──────── Supplied entries ────────

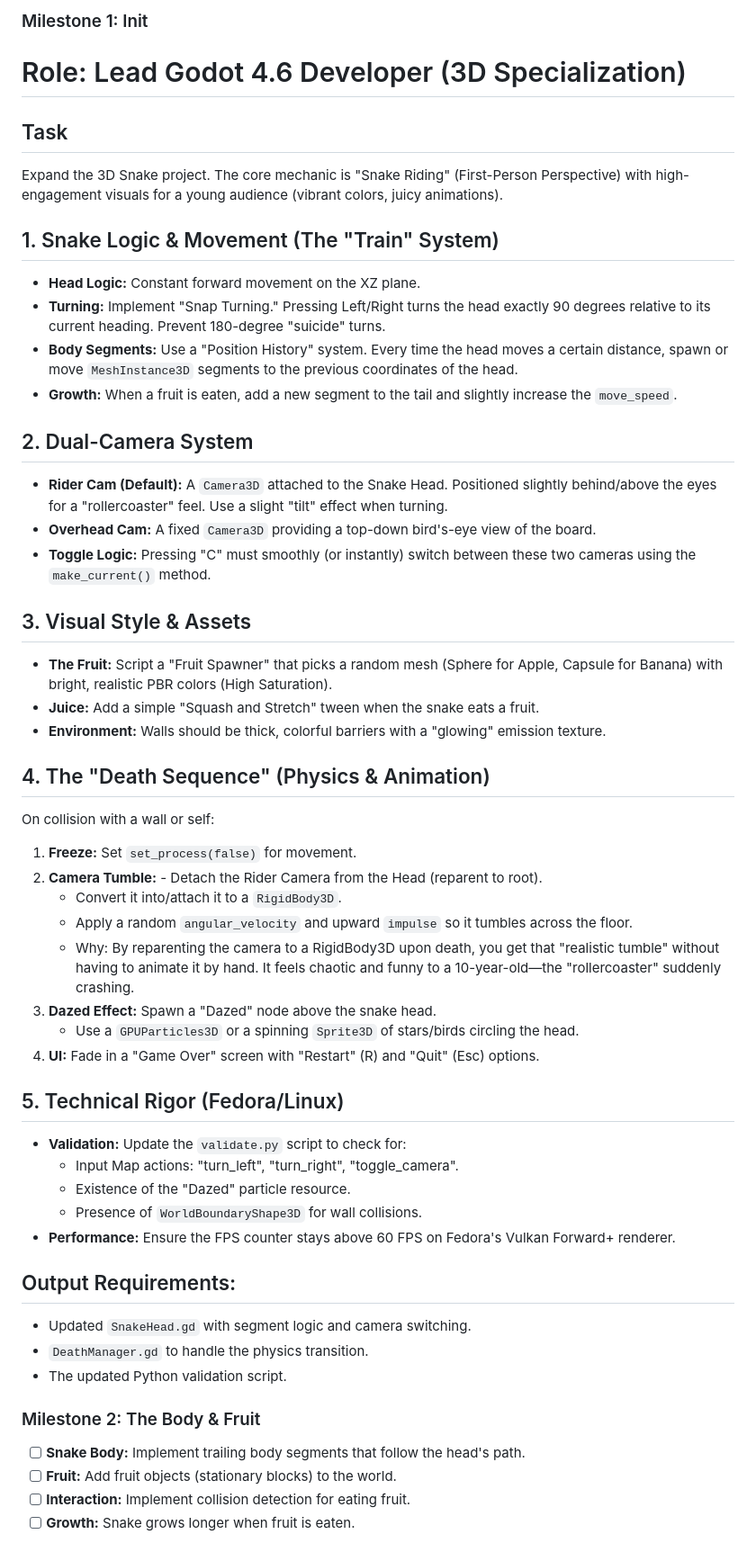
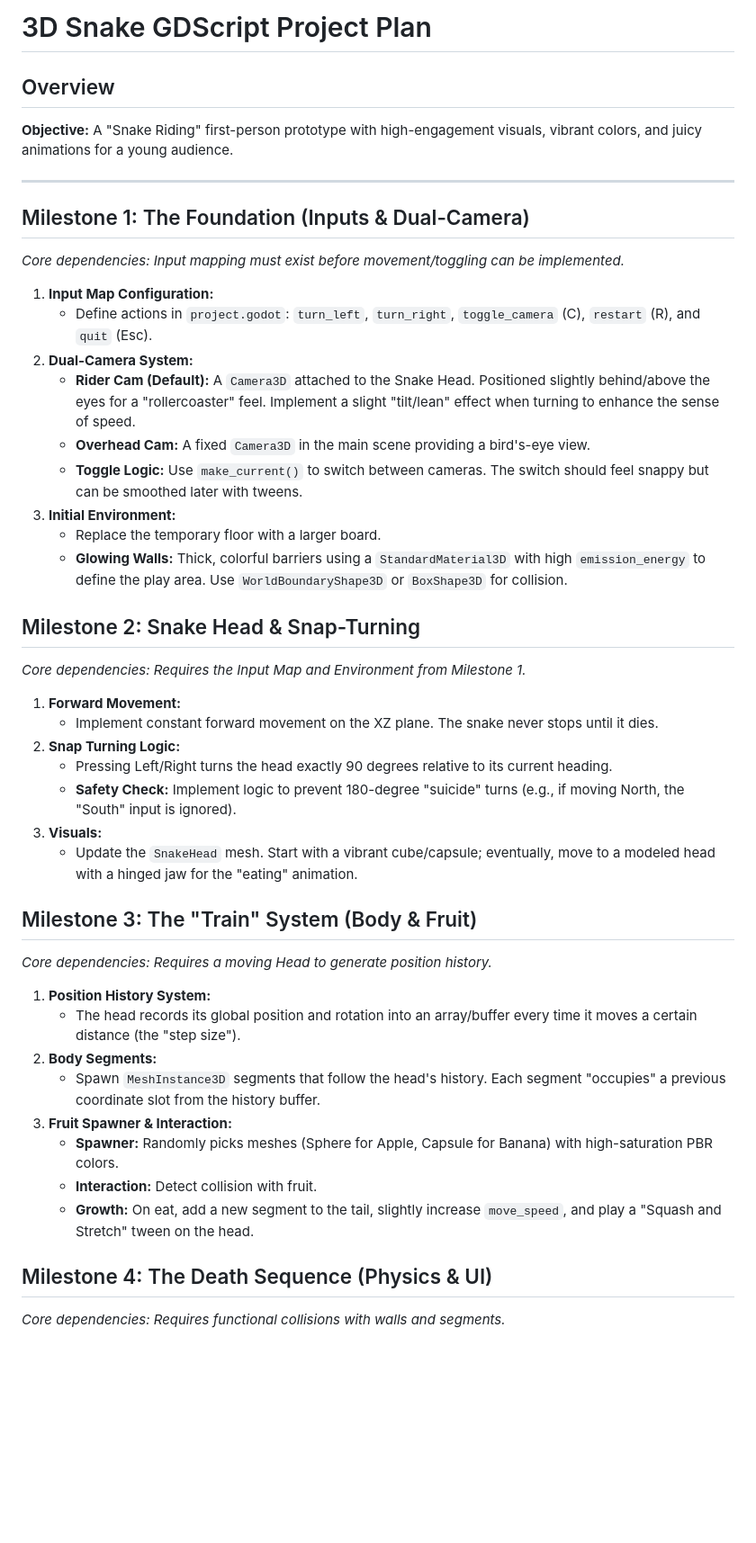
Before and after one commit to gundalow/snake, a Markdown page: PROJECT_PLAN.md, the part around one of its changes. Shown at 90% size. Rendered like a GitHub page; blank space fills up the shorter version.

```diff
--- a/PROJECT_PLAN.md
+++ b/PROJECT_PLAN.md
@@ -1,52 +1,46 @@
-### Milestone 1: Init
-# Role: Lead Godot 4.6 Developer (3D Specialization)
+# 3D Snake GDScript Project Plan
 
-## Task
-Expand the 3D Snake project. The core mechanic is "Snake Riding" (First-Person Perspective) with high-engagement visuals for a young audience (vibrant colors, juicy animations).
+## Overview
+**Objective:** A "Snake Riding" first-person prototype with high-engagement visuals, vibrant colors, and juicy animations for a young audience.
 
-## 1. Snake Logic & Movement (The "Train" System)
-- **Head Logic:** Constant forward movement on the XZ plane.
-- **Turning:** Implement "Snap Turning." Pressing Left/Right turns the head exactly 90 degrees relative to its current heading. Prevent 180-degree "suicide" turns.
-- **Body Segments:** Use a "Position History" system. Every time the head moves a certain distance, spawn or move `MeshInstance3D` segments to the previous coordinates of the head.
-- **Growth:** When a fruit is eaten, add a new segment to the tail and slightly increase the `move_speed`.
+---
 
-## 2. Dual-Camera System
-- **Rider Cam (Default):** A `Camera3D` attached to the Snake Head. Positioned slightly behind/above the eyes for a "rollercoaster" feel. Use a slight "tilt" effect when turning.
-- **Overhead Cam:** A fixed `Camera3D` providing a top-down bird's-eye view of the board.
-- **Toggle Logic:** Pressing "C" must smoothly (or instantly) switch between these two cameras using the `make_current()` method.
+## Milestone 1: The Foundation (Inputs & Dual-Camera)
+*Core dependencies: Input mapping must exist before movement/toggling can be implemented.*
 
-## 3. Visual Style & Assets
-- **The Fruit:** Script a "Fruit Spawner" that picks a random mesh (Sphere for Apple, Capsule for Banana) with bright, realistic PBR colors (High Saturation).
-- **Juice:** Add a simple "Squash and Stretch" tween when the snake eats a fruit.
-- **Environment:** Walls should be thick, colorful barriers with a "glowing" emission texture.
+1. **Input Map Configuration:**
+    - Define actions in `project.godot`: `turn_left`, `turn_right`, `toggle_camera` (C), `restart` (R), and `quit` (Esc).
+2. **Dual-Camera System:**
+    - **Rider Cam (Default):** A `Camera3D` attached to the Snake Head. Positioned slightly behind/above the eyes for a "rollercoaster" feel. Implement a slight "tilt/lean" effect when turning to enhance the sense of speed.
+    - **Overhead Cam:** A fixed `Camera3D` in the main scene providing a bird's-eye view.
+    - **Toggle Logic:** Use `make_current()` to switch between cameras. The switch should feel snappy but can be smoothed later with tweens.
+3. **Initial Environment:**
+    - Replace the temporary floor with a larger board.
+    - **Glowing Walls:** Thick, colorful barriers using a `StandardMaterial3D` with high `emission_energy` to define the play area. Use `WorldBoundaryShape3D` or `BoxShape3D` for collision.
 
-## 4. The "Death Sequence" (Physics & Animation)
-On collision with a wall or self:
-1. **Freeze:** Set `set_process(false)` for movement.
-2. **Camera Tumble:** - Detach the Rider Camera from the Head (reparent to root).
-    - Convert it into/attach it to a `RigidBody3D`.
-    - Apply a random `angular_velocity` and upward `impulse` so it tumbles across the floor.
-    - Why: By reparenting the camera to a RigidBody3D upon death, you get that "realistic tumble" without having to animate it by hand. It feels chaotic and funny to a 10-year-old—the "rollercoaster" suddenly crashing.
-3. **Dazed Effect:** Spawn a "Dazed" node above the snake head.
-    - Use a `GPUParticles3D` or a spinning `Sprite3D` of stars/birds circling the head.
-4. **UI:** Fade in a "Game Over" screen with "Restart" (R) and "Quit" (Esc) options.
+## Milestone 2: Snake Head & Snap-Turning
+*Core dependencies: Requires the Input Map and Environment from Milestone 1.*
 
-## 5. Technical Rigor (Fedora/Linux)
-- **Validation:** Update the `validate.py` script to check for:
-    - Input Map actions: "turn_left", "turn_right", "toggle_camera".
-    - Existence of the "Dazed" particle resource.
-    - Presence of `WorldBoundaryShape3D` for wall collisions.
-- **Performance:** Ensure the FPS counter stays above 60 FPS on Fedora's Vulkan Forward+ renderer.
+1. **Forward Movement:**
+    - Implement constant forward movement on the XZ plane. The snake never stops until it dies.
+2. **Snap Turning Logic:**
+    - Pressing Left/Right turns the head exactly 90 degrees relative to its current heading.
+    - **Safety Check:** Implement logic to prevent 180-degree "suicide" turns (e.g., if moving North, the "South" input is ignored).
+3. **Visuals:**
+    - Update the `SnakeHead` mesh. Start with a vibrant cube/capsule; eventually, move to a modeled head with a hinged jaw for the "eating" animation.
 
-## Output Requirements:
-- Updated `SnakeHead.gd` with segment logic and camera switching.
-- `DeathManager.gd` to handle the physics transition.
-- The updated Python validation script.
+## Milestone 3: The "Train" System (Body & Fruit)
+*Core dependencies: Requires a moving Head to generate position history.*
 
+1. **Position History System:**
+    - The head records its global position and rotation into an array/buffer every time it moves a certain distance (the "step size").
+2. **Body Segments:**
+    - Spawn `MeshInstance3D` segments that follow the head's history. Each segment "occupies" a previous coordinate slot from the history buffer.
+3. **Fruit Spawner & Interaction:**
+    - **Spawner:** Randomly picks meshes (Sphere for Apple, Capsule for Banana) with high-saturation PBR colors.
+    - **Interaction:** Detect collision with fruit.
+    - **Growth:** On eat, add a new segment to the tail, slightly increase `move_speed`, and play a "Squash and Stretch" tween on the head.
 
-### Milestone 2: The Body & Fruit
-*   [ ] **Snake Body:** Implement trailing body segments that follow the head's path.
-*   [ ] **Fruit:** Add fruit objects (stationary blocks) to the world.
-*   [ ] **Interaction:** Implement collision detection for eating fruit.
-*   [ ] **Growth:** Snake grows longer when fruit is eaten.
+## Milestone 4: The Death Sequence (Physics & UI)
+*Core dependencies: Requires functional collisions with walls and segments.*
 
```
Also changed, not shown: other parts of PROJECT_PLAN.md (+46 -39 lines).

────────
──────── Supplied entries ────────

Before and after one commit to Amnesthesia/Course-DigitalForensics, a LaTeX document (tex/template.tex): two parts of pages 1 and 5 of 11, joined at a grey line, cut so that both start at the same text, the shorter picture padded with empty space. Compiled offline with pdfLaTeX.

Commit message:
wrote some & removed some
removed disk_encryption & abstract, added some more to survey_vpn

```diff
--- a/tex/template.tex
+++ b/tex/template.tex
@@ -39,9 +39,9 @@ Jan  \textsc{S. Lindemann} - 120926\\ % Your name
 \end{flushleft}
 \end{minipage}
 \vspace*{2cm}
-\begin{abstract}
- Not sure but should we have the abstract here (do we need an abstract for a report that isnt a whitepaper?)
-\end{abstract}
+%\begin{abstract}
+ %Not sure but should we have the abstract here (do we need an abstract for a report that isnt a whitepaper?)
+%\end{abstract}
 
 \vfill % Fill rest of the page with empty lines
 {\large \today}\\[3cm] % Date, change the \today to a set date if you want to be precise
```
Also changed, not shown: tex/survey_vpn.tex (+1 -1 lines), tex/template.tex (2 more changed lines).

────────
──────── Supplied entries ────────

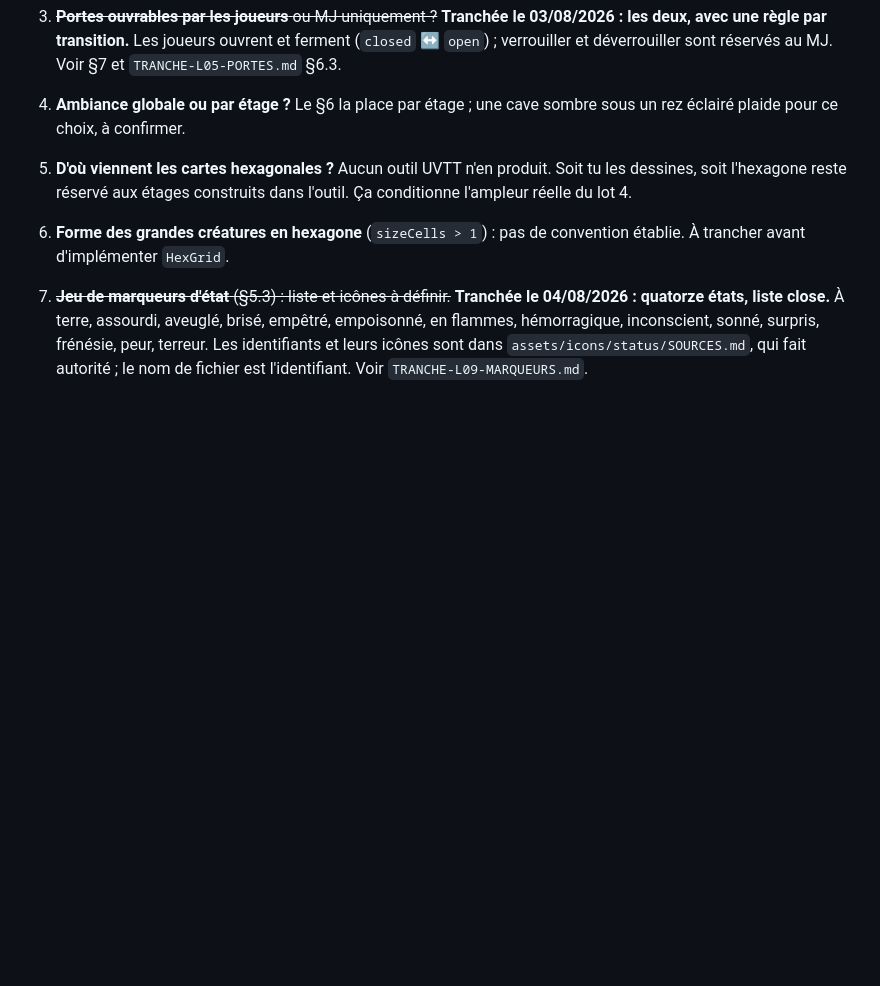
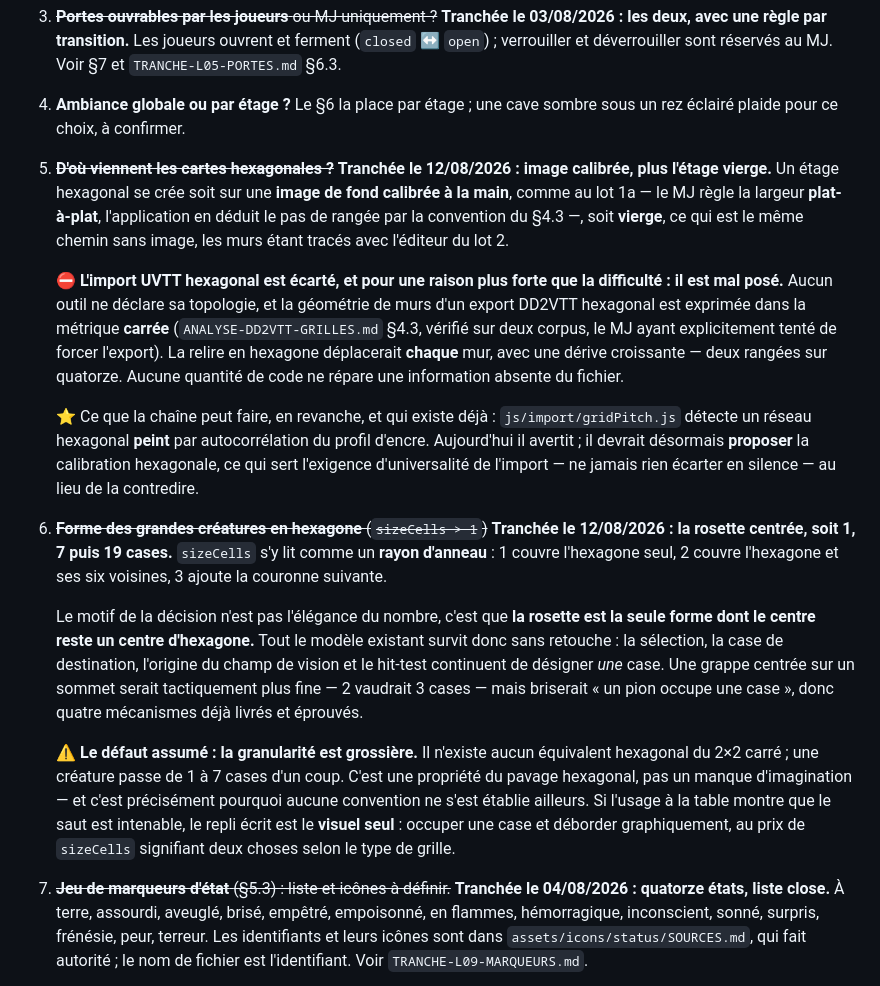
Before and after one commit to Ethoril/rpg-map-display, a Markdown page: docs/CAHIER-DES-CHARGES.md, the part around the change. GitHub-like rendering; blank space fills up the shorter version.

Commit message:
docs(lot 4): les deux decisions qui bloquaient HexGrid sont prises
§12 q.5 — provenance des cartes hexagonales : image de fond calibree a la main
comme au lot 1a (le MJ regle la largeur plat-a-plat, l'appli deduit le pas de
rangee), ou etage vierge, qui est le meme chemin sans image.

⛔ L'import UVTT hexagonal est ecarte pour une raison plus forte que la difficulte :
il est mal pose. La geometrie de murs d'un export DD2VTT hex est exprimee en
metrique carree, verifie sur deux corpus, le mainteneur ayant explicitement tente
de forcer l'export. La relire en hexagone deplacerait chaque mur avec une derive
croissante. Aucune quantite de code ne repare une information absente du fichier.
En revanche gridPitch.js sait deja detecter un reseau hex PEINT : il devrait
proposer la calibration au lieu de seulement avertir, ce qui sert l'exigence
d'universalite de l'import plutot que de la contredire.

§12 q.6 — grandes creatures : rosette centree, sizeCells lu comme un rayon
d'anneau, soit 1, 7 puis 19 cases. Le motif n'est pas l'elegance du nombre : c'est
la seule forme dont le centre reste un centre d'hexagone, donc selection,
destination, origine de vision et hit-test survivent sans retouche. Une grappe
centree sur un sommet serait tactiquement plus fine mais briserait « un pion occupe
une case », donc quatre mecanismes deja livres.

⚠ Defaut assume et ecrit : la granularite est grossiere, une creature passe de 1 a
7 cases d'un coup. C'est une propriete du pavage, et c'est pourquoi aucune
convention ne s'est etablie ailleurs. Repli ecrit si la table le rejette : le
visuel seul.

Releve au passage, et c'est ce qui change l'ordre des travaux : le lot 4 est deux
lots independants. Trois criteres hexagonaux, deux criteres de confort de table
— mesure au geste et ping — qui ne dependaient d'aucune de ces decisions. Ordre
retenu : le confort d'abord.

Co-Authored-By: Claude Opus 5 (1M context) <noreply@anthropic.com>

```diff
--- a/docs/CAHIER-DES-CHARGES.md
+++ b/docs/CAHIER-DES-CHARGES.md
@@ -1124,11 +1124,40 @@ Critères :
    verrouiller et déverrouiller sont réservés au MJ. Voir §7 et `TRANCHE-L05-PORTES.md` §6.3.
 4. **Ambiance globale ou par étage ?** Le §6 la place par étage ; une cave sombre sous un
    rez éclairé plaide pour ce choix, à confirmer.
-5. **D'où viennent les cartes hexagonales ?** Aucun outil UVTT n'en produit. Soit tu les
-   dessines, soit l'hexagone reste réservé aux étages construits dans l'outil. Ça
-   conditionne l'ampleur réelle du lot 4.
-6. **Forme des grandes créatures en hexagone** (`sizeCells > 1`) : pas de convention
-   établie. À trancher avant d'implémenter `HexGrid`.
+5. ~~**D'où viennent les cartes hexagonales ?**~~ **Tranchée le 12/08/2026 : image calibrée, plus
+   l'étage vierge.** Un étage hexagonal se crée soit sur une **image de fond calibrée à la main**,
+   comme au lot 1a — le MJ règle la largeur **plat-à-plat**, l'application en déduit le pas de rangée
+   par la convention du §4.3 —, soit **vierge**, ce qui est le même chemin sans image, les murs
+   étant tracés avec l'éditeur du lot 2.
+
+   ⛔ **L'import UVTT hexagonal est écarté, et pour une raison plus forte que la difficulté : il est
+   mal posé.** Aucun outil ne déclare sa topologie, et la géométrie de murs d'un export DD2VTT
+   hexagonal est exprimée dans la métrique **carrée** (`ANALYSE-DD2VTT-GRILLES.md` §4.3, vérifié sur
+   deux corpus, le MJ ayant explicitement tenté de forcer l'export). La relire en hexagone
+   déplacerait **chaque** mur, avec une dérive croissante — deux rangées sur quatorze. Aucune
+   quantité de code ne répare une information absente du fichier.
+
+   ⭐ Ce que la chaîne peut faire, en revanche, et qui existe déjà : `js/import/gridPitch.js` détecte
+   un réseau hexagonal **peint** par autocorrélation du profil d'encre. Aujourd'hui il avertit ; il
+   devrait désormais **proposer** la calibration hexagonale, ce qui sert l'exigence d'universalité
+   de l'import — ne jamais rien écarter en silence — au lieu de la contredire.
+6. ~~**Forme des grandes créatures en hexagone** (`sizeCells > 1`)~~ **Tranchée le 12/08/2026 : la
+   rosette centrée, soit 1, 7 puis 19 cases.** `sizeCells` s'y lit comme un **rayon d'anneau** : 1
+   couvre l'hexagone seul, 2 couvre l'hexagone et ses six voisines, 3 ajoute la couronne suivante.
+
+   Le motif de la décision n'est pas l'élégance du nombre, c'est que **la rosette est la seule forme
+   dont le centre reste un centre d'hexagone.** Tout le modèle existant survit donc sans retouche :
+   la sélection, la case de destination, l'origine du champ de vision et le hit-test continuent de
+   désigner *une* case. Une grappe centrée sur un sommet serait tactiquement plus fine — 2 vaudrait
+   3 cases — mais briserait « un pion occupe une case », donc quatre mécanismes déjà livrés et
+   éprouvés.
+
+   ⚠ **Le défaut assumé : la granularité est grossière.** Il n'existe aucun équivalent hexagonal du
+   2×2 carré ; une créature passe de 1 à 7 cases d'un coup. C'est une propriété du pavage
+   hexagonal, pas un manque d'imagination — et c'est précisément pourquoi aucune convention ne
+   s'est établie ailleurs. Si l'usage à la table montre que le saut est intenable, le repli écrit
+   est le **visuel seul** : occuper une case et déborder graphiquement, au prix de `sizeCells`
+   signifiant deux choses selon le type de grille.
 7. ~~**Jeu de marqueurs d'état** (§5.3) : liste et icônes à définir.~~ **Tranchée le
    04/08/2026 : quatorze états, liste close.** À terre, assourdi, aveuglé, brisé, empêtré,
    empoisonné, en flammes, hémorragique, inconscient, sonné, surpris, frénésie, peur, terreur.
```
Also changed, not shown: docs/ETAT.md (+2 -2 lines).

────────

## What you will do
If a line in the material above contains the word "import", it counts; give only the number of such lines.

## Answer area
5